It’s vain to pretend that Alexander’s Feast is a masterpiece but it doesn’t deserve obscurity, so the University of Birmingham Choir and Orchestra, and their conductor Colin Timms, should be praised for dusting it down and presenting a lively and enjoyable performance.
If it lacks dramatic cogency there are many incidental beauties in a work based on Dryden’s poetic paean to music’s power.
Sopranos Jenny Carson and Hannah McFarland excelled – the latter’s honey-toned Softly sweet, in Lydian measures, where Handel supports the singer with a solo cello, was captivating. Robert Gardiner handled the tenor part’s demanding florid runs with aplomb and George Humphreys made the most of the work’s famous bass aria Revenge, Timotheus cries.
Handel filled out the relatively short work with concertos for harp and orchestra and here we had the first movement of each performed stylishly by, respectively, Bethany Spicer and Charlie Penn.

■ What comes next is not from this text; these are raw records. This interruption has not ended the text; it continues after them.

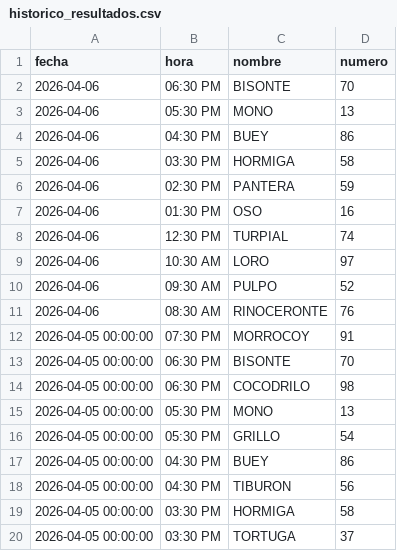
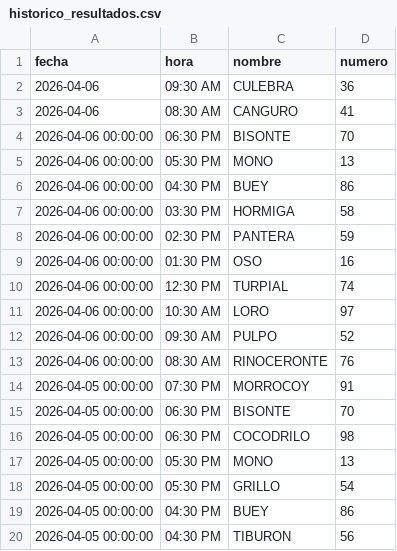
Before and after one commit to RAYC3004/guacharito-pro-tracker, a CSV file: historico_resultados.csv, drawn as a sheet; only a part is shown; the shorter side is filled out with more unchanged rows.

```diff
--- a/historico_resultados.csv
+++ b/historico_resultados.csv
@@ -1,12 +1,14 @@
 fecha,hora,nombre,numero
-2026-04-06,06:30 PM,BISONTE,70
-2026-04-06,05:30 PM,MONO,13
-2026-04-06,04:30 PM,BUEY,86
-2026-04-06,03:30 PM,HORMIGA,58
-2026-04-06,02:30 PM,PANTERA,59
-2026-04-06,01:30 PM,OSO,16
-2026-04-06,12:30 PM,TURPIAL,74
-2026-04-06,10:30 AM,LORO,97
-2026-04-06,09:30 AM,PULPO,52
-2026-04-06,08:30 AM,RINOCERONTE,76
+2026-04-06,09:30 AM,CULEBRA,36
+2026-04-06,08:30 AM,CANGURO,41
+2026-04-06 00:00:00,06:30 PM,BISONTE,70
+2026-04-06 00:00:00,05:30 PM,MONO,13
+2026-04-06 00:00:00,04:30 PM,BUEY,86
+2026-04-06 00:00:00,03:30 PM,HORMIGA,58
+2026-04-06 00:00:00,02:30 PM,PANTERA,59
+2026-04-06 00:00:00,01:30 PM,OSO,16
+2026-04-06 00:00:00,12:30 PM,TURPIAL,74
+2026-04-06 00:00:00,10:30 AM,LORO,97
+2026-04-06 00:00:00,09:30 AM,PULPO,52
+2026-04-06 00:00:00,08:30 AM,RINOCERONTE,76
 2026-04-05 00:00:00,07:30 PM,MORROCOY,91
```
Also changed, not shown: 2 other files.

There was sterling work from the chorus too – with The many rend the skies notable for its verve.